◆ **Material for the task**:

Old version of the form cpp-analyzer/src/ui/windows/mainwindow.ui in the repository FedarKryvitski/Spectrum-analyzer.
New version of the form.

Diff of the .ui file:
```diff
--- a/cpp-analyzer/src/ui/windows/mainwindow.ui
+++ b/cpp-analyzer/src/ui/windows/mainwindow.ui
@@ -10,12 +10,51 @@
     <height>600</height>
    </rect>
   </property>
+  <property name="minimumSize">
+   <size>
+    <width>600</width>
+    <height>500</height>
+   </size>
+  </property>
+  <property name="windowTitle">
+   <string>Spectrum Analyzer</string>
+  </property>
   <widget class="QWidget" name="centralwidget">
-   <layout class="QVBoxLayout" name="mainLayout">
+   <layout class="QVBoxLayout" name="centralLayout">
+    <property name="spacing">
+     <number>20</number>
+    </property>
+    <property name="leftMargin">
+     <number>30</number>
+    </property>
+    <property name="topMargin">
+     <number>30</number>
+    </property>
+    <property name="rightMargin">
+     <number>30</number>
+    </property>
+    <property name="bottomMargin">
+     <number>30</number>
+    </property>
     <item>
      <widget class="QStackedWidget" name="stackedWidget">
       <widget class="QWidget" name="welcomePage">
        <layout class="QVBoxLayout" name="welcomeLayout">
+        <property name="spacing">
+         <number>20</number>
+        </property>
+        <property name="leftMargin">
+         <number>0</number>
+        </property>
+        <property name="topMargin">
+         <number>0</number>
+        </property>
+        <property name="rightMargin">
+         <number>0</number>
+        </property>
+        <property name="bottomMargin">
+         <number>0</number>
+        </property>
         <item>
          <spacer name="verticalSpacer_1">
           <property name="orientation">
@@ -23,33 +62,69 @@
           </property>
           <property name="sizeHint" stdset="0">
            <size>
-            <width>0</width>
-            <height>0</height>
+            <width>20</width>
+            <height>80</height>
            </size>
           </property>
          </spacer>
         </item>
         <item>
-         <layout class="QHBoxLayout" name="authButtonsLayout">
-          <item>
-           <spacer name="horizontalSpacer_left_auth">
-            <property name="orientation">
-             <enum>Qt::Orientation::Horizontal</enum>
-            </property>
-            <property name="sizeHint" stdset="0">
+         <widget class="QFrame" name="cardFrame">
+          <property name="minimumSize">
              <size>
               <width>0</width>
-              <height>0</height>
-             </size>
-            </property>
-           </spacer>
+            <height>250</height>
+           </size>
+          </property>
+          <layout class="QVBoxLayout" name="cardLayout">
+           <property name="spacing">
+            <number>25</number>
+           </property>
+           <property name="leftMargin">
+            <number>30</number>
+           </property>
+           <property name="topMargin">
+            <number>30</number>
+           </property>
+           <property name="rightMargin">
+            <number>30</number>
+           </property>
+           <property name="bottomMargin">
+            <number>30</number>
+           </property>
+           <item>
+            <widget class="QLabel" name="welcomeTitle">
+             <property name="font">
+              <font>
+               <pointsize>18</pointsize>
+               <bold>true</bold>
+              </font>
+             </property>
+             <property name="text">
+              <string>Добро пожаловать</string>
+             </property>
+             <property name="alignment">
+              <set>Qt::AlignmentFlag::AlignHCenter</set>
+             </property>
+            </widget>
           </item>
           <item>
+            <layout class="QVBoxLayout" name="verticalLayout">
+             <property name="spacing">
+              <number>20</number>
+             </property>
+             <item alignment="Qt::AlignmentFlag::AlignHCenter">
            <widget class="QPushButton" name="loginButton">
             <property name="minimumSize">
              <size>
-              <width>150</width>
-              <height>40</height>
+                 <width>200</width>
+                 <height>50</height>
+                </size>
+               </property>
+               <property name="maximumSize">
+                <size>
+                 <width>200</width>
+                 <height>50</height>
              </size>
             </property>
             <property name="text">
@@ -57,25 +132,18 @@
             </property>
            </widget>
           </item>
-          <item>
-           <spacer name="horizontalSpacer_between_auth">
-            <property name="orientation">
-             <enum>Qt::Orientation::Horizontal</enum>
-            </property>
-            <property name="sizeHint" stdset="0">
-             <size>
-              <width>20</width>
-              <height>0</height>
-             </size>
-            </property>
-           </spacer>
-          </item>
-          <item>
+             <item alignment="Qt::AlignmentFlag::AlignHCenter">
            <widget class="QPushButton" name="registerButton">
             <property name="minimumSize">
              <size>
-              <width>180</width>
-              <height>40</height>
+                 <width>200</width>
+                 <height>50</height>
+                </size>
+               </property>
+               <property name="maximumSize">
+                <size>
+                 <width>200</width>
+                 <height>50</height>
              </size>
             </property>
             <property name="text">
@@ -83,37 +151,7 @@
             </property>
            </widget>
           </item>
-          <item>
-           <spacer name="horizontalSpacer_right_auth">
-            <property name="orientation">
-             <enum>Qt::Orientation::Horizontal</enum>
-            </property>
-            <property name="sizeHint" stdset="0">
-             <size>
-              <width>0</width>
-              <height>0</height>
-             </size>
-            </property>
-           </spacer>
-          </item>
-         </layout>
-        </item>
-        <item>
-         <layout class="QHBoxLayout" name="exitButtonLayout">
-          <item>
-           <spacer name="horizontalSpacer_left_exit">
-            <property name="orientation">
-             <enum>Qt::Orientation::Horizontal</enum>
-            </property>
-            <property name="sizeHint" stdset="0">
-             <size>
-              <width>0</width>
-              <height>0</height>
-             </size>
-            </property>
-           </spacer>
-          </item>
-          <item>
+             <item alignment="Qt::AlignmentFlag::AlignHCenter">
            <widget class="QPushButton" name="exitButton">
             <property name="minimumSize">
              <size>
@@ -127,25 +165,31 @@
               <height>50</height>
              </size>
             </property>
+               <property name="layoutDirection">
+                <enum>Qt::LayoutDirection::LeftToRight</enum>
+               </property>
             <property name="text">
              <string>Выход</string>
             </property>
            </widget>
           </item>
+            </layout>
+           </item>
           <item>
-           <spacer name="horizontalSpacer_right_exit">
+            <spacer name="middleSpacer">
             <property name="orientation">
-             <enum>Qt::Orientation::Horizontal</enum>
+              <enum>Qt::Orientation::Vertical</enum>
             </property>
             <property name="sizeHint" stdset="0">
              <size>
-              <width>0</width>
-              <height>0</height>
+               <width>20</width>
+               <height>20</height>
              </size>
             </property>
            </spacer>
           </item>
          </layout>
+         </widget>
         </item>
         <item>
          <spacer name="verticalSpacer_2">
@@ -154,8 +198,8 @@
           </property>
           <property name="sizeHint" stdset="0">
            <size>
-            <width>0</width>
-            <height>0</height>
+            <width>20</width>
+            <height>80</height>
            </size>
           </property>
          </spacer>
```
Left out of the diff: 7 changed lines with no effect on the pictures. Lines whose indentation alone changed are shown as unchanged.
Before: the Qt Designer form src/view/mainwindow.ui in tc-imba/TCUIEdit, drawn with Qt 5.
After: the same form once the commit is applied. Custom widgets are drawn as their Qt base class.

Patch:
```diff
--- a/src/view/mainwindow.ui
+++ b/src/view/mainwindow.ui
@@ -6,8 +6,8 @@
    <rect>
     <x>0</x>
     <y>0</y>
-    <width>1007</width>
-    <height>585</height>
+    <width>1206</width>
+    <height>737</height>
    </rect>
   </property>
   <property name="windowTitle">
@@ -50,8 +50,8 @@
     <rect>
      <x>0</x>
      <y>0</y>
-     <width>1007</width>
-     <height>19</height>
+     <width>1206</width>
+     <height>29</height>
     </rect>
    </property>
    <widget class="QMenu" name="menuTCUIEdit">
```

◆ **Exercise aim**: What is wanted is one number: how many lines in the listing hold the string "windowTitle".

◆ **Your response**: 2